In a preprint study from May, which hasn't been peer reviewed, researchers found that in areas with lower incomes, there were both greater percentages of people of color and higher numbers of essential workers and healthcare workers that used the subway more during the pandemic. Using the subway was associated with higher rates of COVID-19.
“We feel comfortable saying that being on a subway can cause COVID-19,” said Venkataramani. “I think we feel less comfortable to ask, why are people still riding the subway?”
There was also an assumption that sheltering in place was a safe option, said Rachel Hardeman, an associate professor at the University of Minnesota's School of Public Health. But for people in crowded households, sometimes multigenerational ones that include at-risk older people, staying isolated at home doesn't necessarily protect from infection.
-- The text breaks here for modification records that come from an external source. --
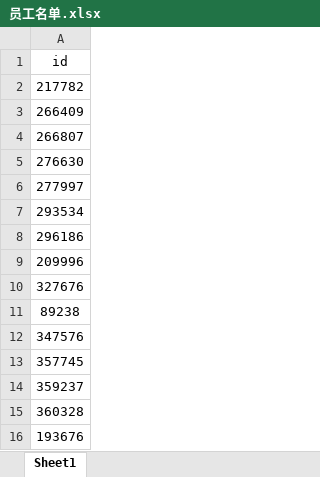
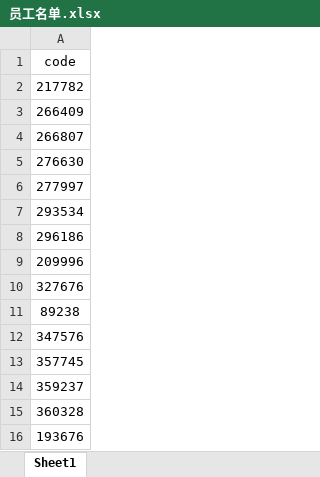
Before and after one commit to piggy1937/lottery, an Excel workbook: public/员工名单.xlsx, sheet Sheet1, drawn as a sheet; values as stored, in another font and other column widths than the file's, no borders; the diff names each change by its address in the sheet, - before the commit and + after, or states it on an @@ line.

Commit message:
修改code

```diff
--- a/public/员工名单.xlsx (sheet Sheet1)
+++ b/public/员工名单.xlsx (sheet Sheet1)
-A1: id
+A1: code
```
Hardeman said this is a direct result of the legacy of redlining, racist policies which denied Black people mortgages, which led to less housing security. In Minneapolis, where George Floyd was killed by police, 75 percent of white people own their home, compared to 25 percent of Black people that do. And for people without homes, COVID-19 risk is even higher: Out of 408 people living in a homeless shelter in Boston, 36 percent were positive for the coronavirus.
“The precariousness due to the social determinants of health is so significant that it doesn’t take much to push folks who are already struggling over the edge.”
Julia Wolfson, an assistant professor at the University of Michigan's School of Public Health, examined how food insecurity impacted people’s ability to follow social distancing guidelines. She and her colleagues asked people whether they were able to comply with recommendations to stock up on food in order to avoid going out. Low-income adults and people who were already food insecure, were not able to do that. They either didn’t have the money or didn’t have access to food in the same way people with higher incomes in different neighborhoods did.
Hardeman said that Black people can have more chronic health conditions, like hypertension, diabetes, and asthma, which can make COVID-19 worse. “But rarely did I see this effort to understand, so why are there more chronic illnesses in Black communities?” Hardeman said, adding that those diseases are influenced by social determinants too.
People of color have less access to health insurance, which can exacerbate chronic conditions. As of 2017, around 55 percent of Black people had private health insurance, while 75 percent of white people did. And according to the weathering hypothesis, coined by public health researcher Arline Geronimus, the cumulative effects of discrimination, racism, and lower socioeconomic status over the course of one’s life leads to poorer health outcomes, and higher risk for many diseases.
People without health insurance are more likely to use emergency health services, and so with the coronavirus overwhelming those facilities, it puts people in “double jeopardy,” during a pandemic, said Gulzar Shah, a public health systems and services researcher at the Jiann-Ping Hsu College of Public Health at Georgia Southern University. “They not only are likely to have multiple chronic conditions, and high vulnerability to COVID-19, the facility closures, and the interrupted delivery of routine healthcare to accommodate COVID-19 care has pushed these vulnerable populations completely out of the healthcare system.”
The pandemic provides example after example of how a person’s life situation can impact their health, that goes far beyond an individual's behavioral choices; it robs people of the choice to act or live in healthier ways. “What COVID has shown is that the precariousness due to the social determinants of health is so significant that it doesn’t take much to push folks who are already struggling over the edge," Hardeman said.
Social determinants have always been able to swiftly impact a person’s health. But the pandemic “has placed a magnifying glass on inequities that used to exist but were often masked in overall averages and small numbers presented in reports," Shah said.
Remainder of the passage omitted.